(Data for processing begins)

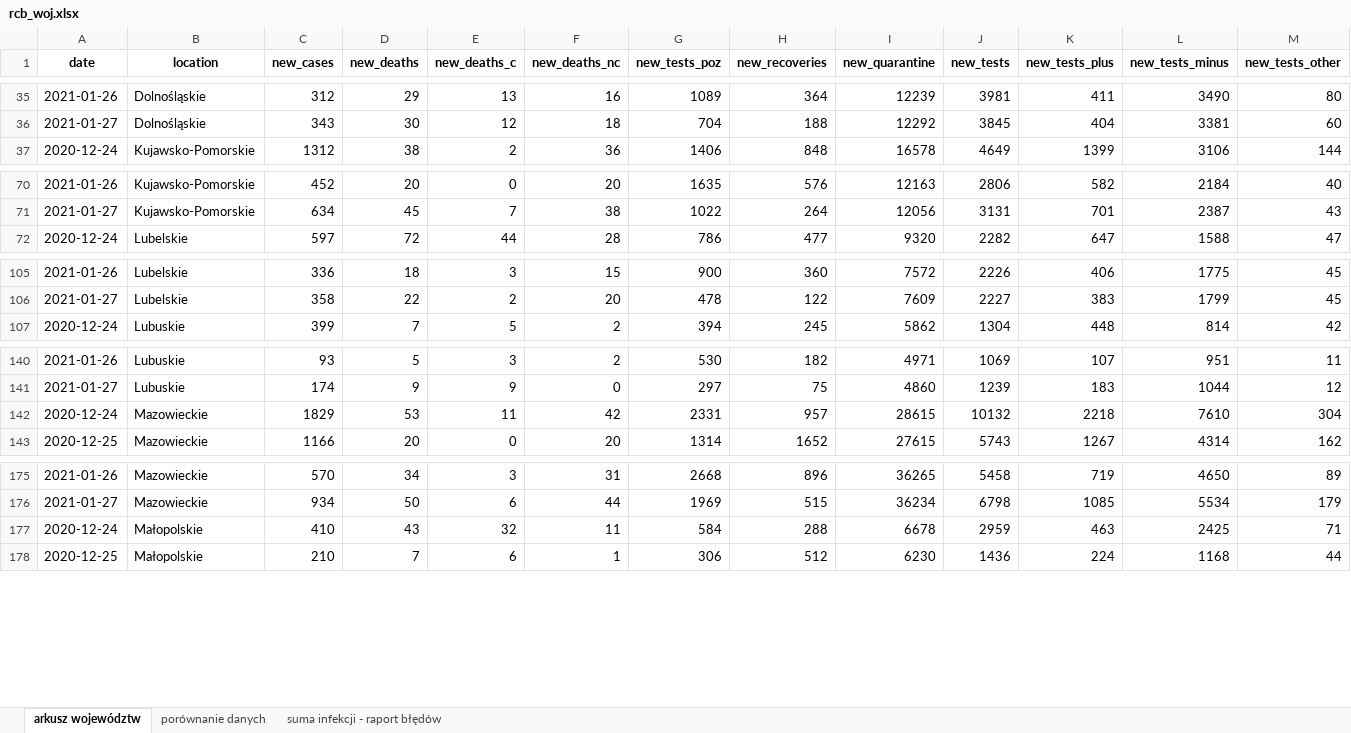
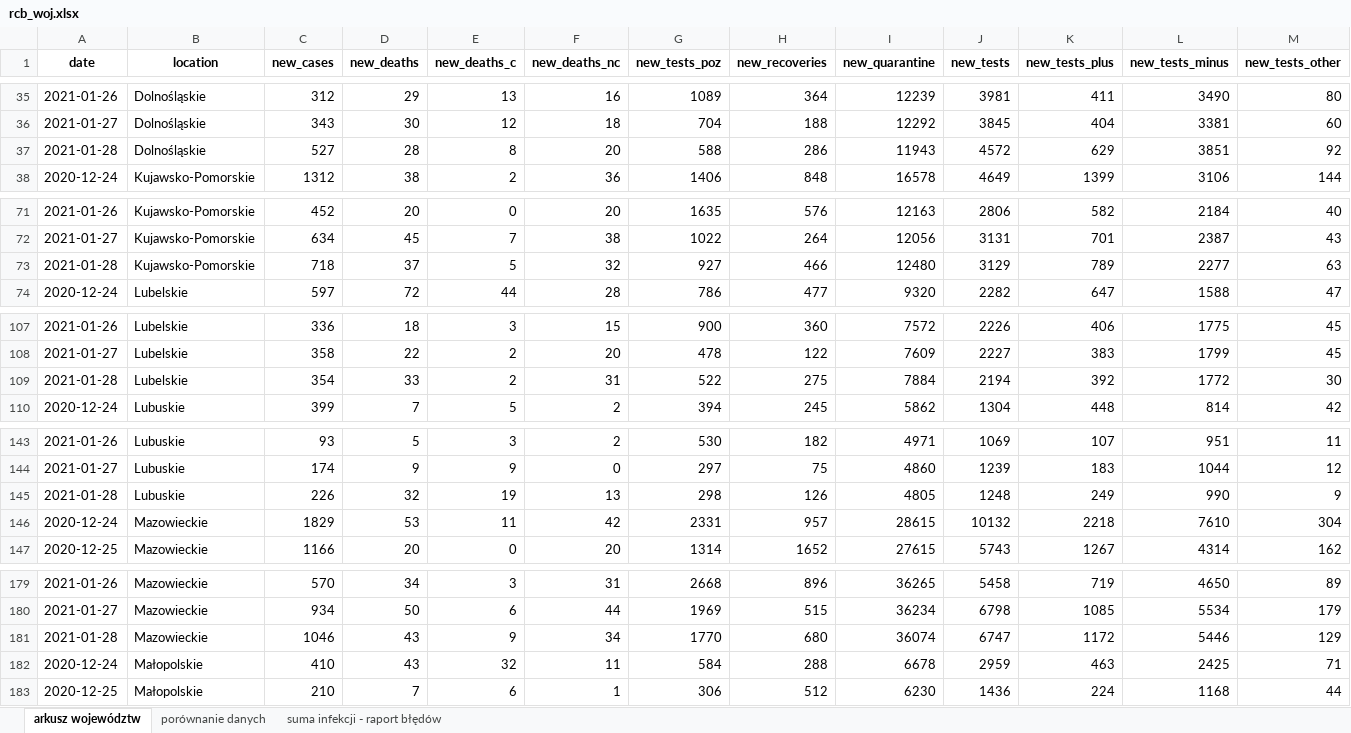
Before and after one commit to wieslawseweryn/testowe, an Excel workbook: rcb/rcb_woj.xlsx, sheet arkusz województw, drawn as a sheet; only a part is shown, gaps mark what is left out; values as stored, in another font and other column widths than the file's, no borders; the diff covers the shown part only; the diff names each change by its address in the sheet, - before the commit and + after, or states it on an @@ line.

```diff
--- a/rcb/rcb_woj.xlsx (sheet arkusz województw)
+++ b/rcb/rcb_woj.xlsx (sheet arkusz województw)
+row 37: 2021-01-28 | Dolnośląskie | 527 | 28 | 8 | 20 | 588 | 286 | 11943 | 4572 | 629 | 3851 | 92
+row 73: 2021-01-28 | Kujawsko-Pomorskie | 718 | 37 | 5 | 32 | 927 | 466 | 12480 | 3129 | 789 | 2277 | 63
+row 109: 2021-01-28 | Lubelskie | 354 | 33 | 2 | 31 | 522 | 275 | 7884 | 2194 | 392 | 1772 | 30
+row 145: 2021-01-28 | Lubuskie | 226 | 32 | 19 | 13 | 298 | 126 | 4805 | 1248 | 249 | 990 | 9
+row 181: 2021-01-28 | Mazowieckie | 1046 | 43 | 9 | 34 | 1770 | 680 | 36074 | 6747 | 1172 | 5446 | 129
```
Also changed, not shown: 12 added rows elsewhere in this sheet, sheet porównanie danych, sheet suma infekcji - raport błędów, rcb/rcb_pow.xlsx, 2 other files.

(Data for processing ends)

Output nothing but an exact retyping of the material, pictures excluded.

Before and after one commit to wieslawseweryn/testowe, an Excel workbook: rcb/rcb_woj.xlsx, sheet arkusz województw, drawn as a sheet; only a part is shown, gaps mark what is left out; values as stored, in another font and other column widths than the file's, no borders; the diff covers the shown part only; the diff names each change by its address in the sheet, - before the commit and + after, or states it on an @@ line.

```diff
--- a/rcb/rcb_woj.xlsx (sheet arkusz województw)
+++ b/rcb/rcb_woj.xlsx (sheet arkusz województw)
+row 37: 2021-01-28 | Dolnośląskie | 527 | 28 | 8 | 20 | 588 | 286 | 11943 | 4572 | 629 | 3851 | 92
+row 73: 2021-01-28 | Kujawsko-Pomorskie | 718 | 37 | 5 | 32 | 927 | 466 | 12480 | 3129 | 789 | 2277 | 63
+row 109: 2021-01-28 | Lubelskie | 354 | 33 | 2 | 31 | 522 | 275 | 7884 | 2194 | 392 | 1772 | 30
+row 145: 2021-01-28 | Lubuskie | 226 | 32 | 19 | 13 | 298 | 126 | 4805 | 1248 | 249 | 990 | 9
+row 181: 2021-01-28 | Mazowieckie | 1046 | 43 | 9 | 34 | 1770 | 680 | 36074 | 6747 | 1172 | 5446 | 129
```
Also changed, not shown: 12 added rows elsewhere in this sheet, sheet porównanie danych, sheet suma infekcji - raport błędów, rcb/rcb_pow.xlsx, 2 other files.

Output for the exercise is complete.